Try it
Below are the records; tally the lines in them that include the word "text" and reply with the number alone.

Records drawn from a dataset
- - - -

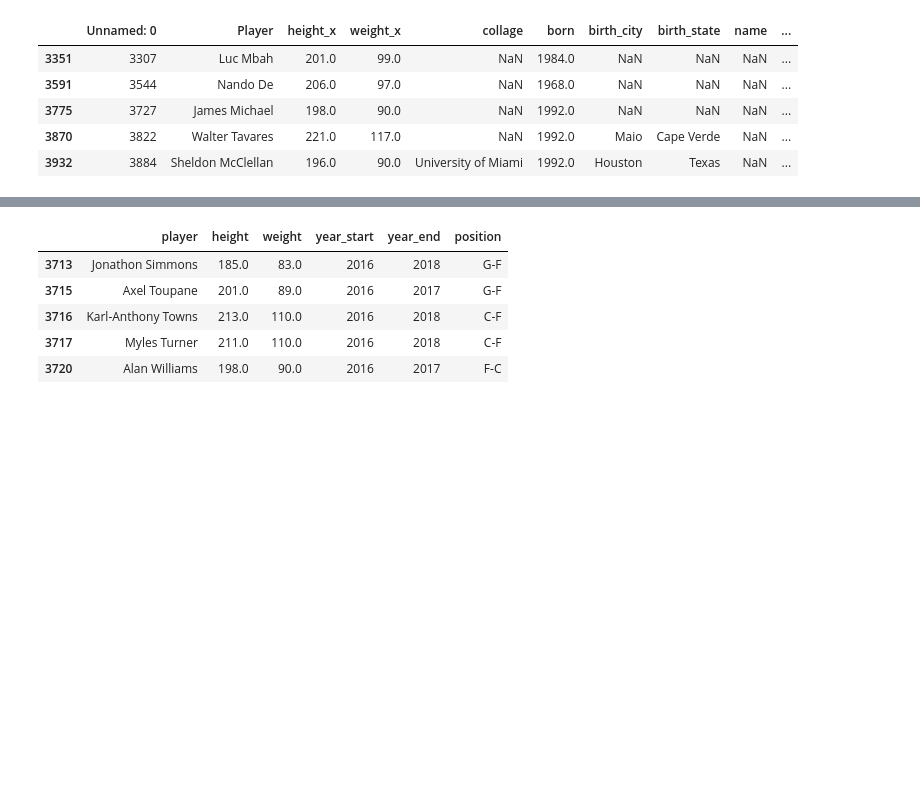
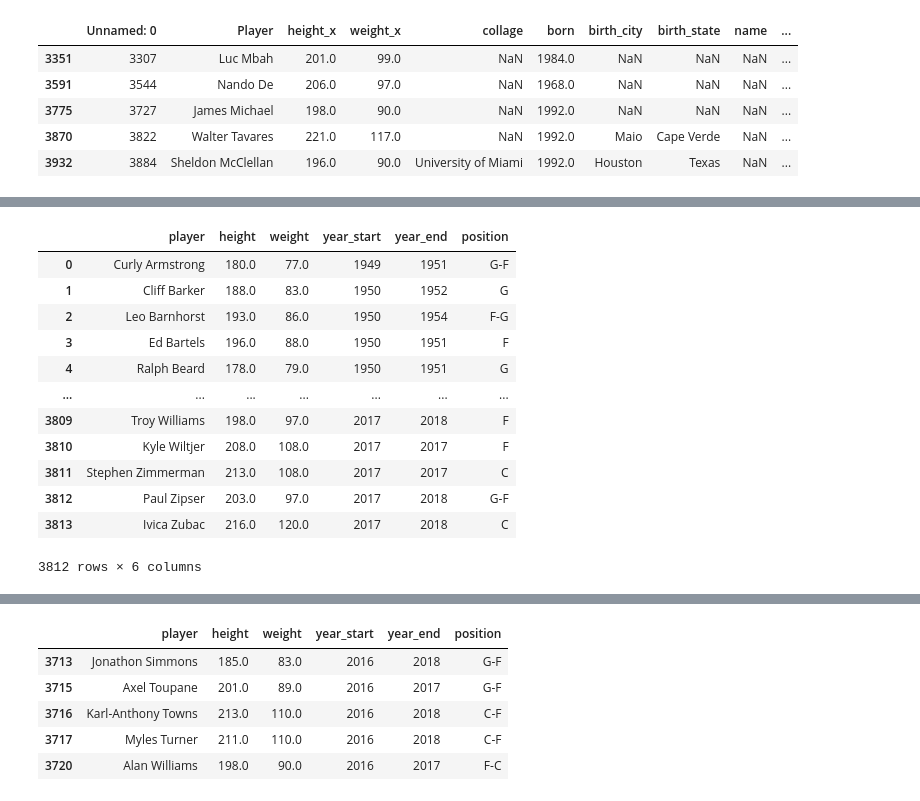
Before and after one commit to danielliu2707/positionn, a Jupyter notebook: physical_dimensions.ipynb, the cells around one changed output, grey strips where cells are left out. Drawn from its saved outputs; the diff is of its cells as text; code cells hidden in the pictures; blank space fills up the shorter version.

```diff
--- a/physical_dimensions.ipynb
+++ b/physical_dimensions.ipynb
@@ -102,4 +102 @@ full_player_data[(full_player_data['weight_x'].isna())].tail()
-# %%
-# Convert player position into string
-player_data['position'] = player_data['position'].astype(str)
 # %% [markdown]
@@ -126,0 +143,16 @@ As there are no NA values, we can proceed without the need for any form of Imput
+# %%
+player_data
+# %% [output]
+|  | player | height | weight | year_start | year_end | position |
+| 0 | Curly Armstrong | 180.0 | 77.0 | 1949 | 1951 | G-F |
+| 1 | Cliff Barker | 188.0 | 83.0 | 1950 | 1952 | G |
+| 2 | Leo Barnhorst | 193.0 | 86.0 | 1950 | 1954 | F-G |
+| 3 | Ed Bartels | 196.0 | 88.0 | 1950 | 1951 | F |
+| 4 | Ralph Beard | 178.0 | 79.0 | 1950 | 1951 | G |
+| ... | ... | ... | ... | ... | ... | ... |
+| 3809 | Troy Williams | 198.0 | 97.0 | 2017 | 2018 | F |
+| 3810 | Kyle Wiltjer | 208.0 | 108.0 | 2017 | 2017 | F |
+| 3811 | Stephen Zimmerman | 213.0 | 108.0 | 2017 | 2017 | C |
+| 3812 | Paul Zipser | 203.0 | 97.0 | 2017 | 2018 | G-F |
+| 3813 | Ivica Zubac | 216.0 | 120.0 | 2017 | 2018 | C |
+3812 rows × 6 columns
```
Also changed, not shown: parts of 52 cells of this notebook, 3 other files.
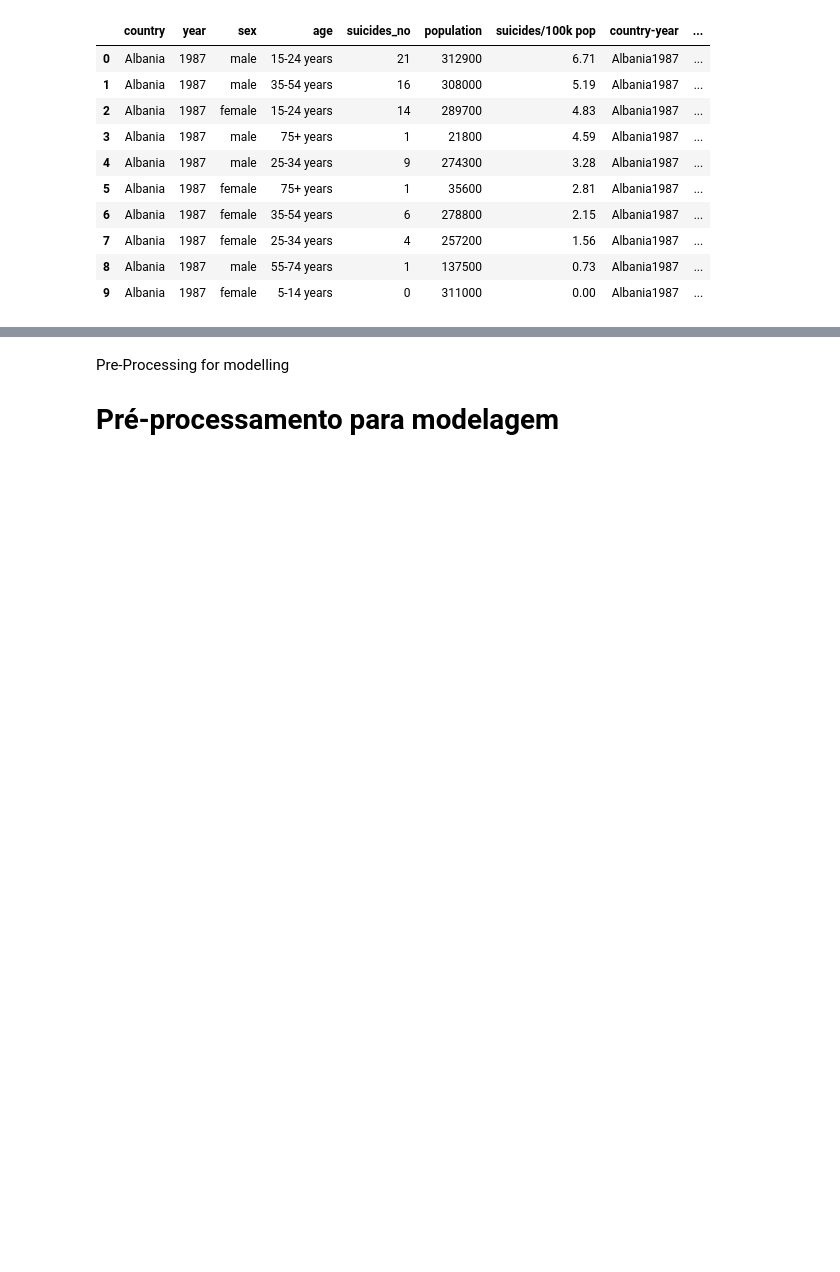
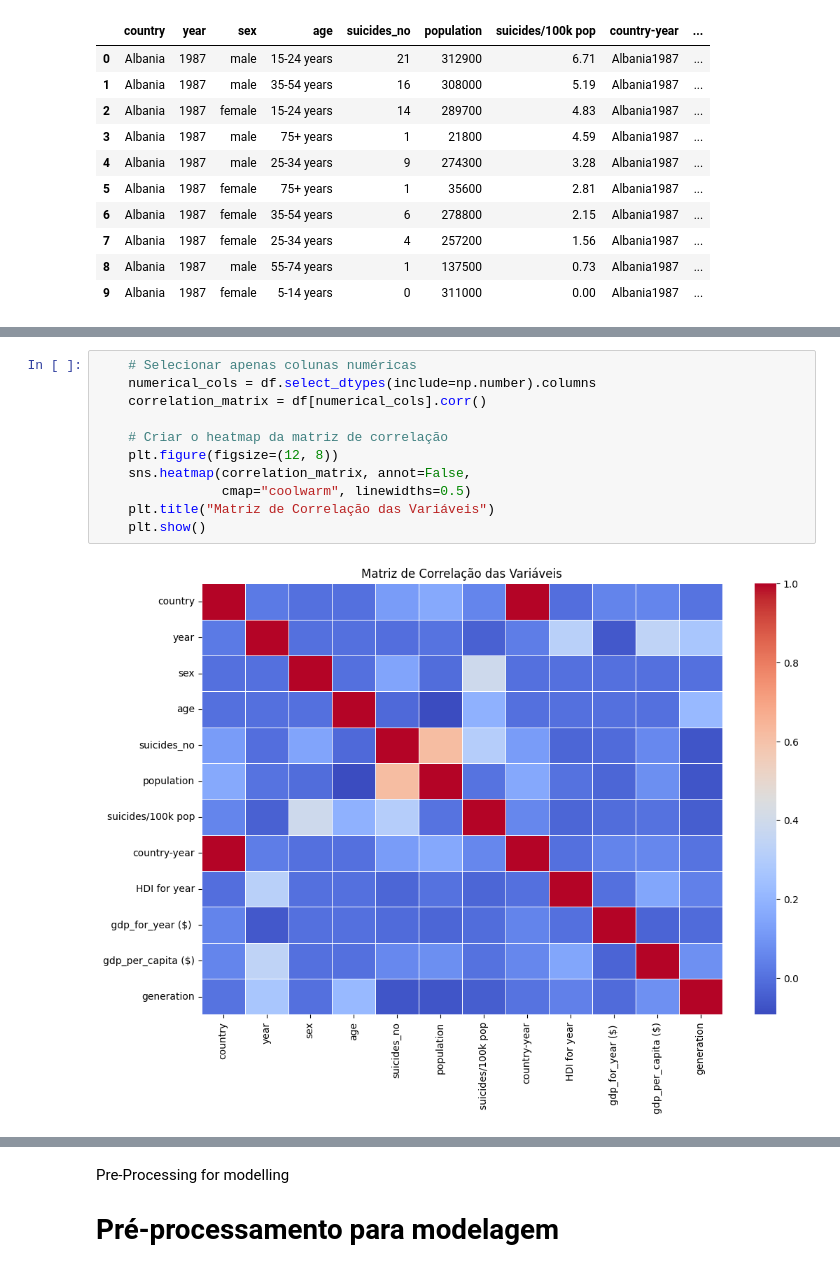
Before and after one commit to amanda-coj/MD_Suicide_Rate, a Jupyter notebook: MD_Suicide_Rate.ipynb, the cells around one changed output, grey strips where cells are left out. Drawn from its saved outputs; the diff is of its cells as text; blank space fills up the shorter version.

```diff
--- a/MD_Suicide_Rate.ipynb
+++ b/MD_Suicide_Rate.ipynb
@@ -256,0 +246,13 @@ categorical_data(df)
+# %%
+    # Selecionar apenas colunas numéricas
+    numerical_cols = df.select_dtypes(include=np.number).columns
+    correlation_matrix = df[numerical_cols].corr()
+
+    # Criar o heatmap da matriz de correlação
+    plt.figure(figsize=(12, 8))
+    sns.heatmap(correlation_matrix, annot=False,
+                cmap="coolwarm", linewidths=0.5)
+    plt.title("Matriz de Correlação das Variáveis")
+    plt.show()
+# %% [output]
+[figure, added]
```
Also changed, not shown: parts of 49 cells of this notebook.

- - - -

Solution to the problem
2